and Java are designed for professional development by large teams of
experienced programmers who are concerned about the run-time efficiency of
As a result, these languages have complicated parts designed for these circumstances.
You're concerned with learning to program. You don't need that complication.
You want a language that was designed to be easy to learn and remember by a
single new programmer.
- Play. Which way would you rather learn to play the piano: the
normal, interactive way, in which you hear each note as soon as you hit a key,
or "batch" mode, in which you only hear the notes after you finish a whole song?
Clearly, interactive mode makes learning easier for the piano, and also for
programming. Insist on a language with an interactive mode and use it.
Appendix: Books and Other Resources
Several people have asked what books and web pages they should learn
from. I repeat that "book learning alone won't be enough" but I can
recommend the following:
T. Capey points out that the Complete
Problem Solver page on Amazon now has the "Teach Yourself
Bengali in 21 days" and "Teach Yourself Grammar and Style" books under the
"Customers who shopped for this item also shopped for these items"
section. I guess that a large portion of the people who look at that
book are coming from this page.
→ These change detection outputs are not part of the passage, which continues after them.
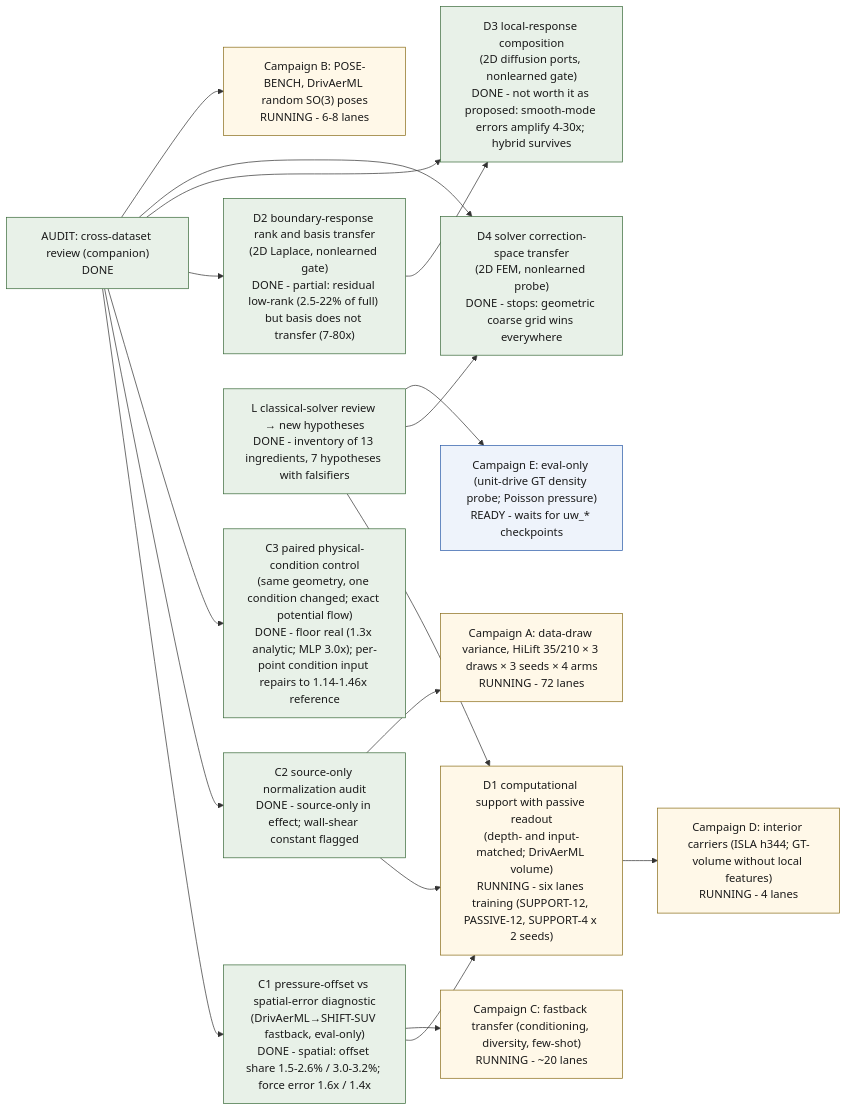
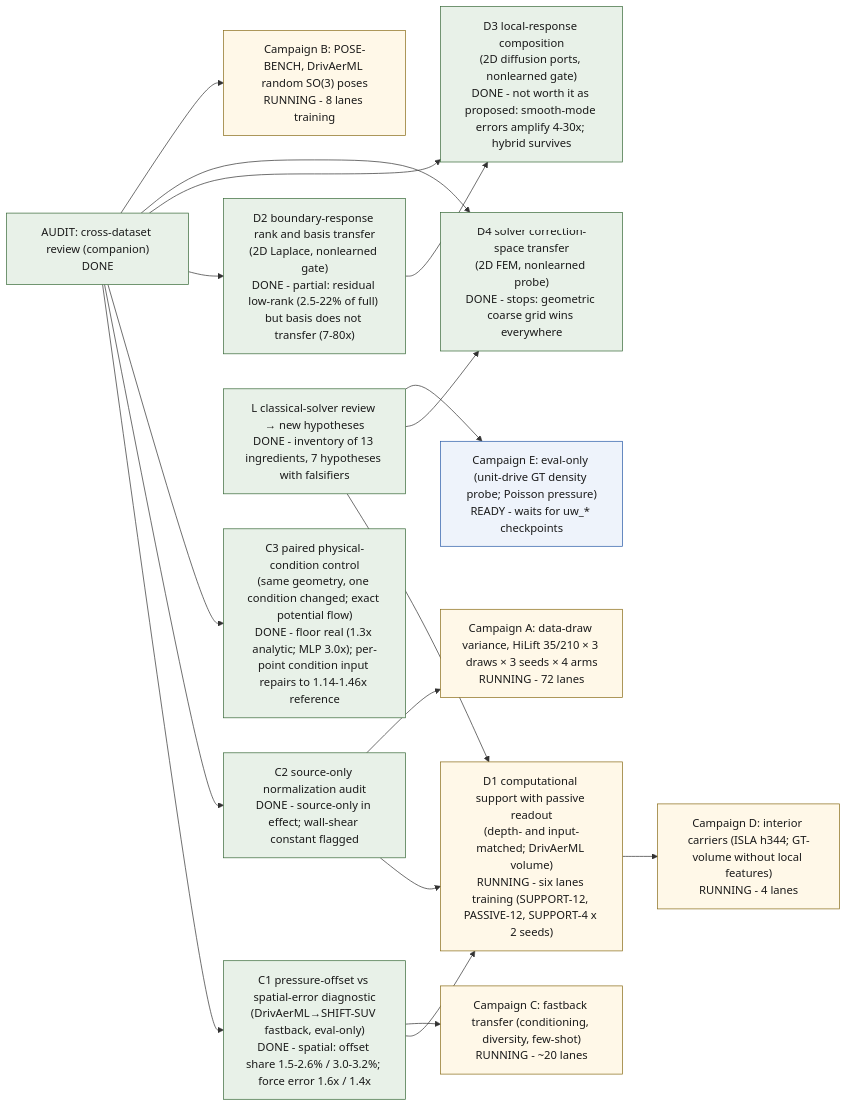
One commit to peterdsharpe/modulus changed the diagram in examples/cfd/mesh_transformer/research/transfer_program/index.qmd. Above: the diagram before and after it, drawn with Mermaid. The commit also changed 3 other files, not shown here.

````diff
--- a/examples/cfd/mesh_transformer/research/transfer_program/index.qmd
+++ b/examples/cfd/mesh_transformer/research/transfer_program/index.qmd
@@ -36,37 +36,37 @@
 ```{mermaid}
 flowchart LR
   classDef done fill:#e8f1e8,stroke:#3a6b3a,color:#1a1a1a
   classDef running fill:#fff8e8,stroke:#8a6d1a,color:#1a1a1a
   classDef ready fill:#eef3fb,stroke:#2a5ba8,color:#1a1a1a
   classDef planned fill:#f2f1ec,stroke:#898781,color:#1a1a1a,stroke-dasharray:4 3
   AUDIT["AUDIT: cross-dataset review (companion)<br/>DONE"]:::done
   POFF["C1 pressure-offset vs spatial-error diagnostic<br/>(DrivAerML→SHIFT-SUV fastback, eval-only)<br/>DONE - spatial: offset share 1.5-2.6% / 3.0-3.2%; force error 1.6x / 1.4x"]:::done
   SNORM["C2 source-only normalization audit<br/>DONE - source-only in effect; wall-shear constant flagged"]:::done
   PAIR["C3 paired physical-condition control<br/>(same geometry, one condition changed; exact potential flow)<br/>DONE - floor real (1.3x analytic; MLP 3.0x); per-point condition input repairs to 1.14-1.46x reference"]:::done
   SUPP["D1 computational support with passive readout<br/>(depth- and input-matched; DrivAerML volume)<br/>RUNNING - six lanes training (SUPPORT-12, PASSIVE-12, SUPPORT-4 x 2 seeds)"]:::running
   RESP["D2 boundary-response rank and basis transfer<br/>(2D Laplace, nonlearned gate)<br/>DONE - partial: residual low-rank (2.5-22% of full) but basis does not transfer (7-80x)"]:::done
   COMP["D3 local-response composition<br/>(2D diffusion ports, nonlearned gate)<br/>DONE - not worth it as proposed: smooth-mode errors amplify 4-30x; hybrid survives"]:::done
   SOLV["D4 solver correction-space transfer<br/>(2D FEM, nonlearned probe)<br/>DONE - stops: geometric coarse grid wins everywhere"]:::done
   CLASS["L classical-solver review → new hypotheses<br/>DONE - inventory of 13 ingredients, 7 hypotheses with falsifiers"]:::done
   CAMPA["Campaign A: data-draw variance, HiLift 35/210 × 3 draws × 3 seeds × 4 arms<br/>RUNNING - 72 lanes"]:::running
-  CAMPB["Campaign B: POSE-BENCH, DrivAerML random SO(3) poses<br/>RUNNING - 6-8 lanes"]:::running
+  CAMPB["Campaign B: POSE-BENCH, DrivAerML random SO(3) poses<br/>RUNNING - 8 lanes training"]:::running
   CAMPC["Campaign C: fastback transfer (conditioning, diversity, few-shot)<br/>RUNNING - ~20 lanes"]:::running
   CAMPD["Campaign D: interior carriers (ISLA h344; GT-volume without local features)<br/>RUNNING - 4 lanes"]:::running
   CAMPE["Campaign E: eval-only (unit-drive GT density probe; Poisson pressure)<br/>READY - waits for uw_* checkpoints"]:::ready
   AUDIT --> POFF
   AUDIT --> SNORM
   AUDIT --> PAIR
   POFF --> SUPP
   SNORM --> SUPP
   AUDIT --> RESP
   AUDIT --> COMP
   AUDIT --> SOLV
   RESP --> COMP
   CLASS --> SUPP
   CLASS --> SOLV
   POFF --> CAMPC
   SNORM --> CAMPA
   CLASS --> CAMPE
   SUPP --> CAMPD
   AUDIT --> CAMPB
 ```
````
Thanks to Ross Cohen for help with Hippocrates.
Thanks to the
this page are
(Mohamed A. Yahya)
(Fabio Z. Tessitore)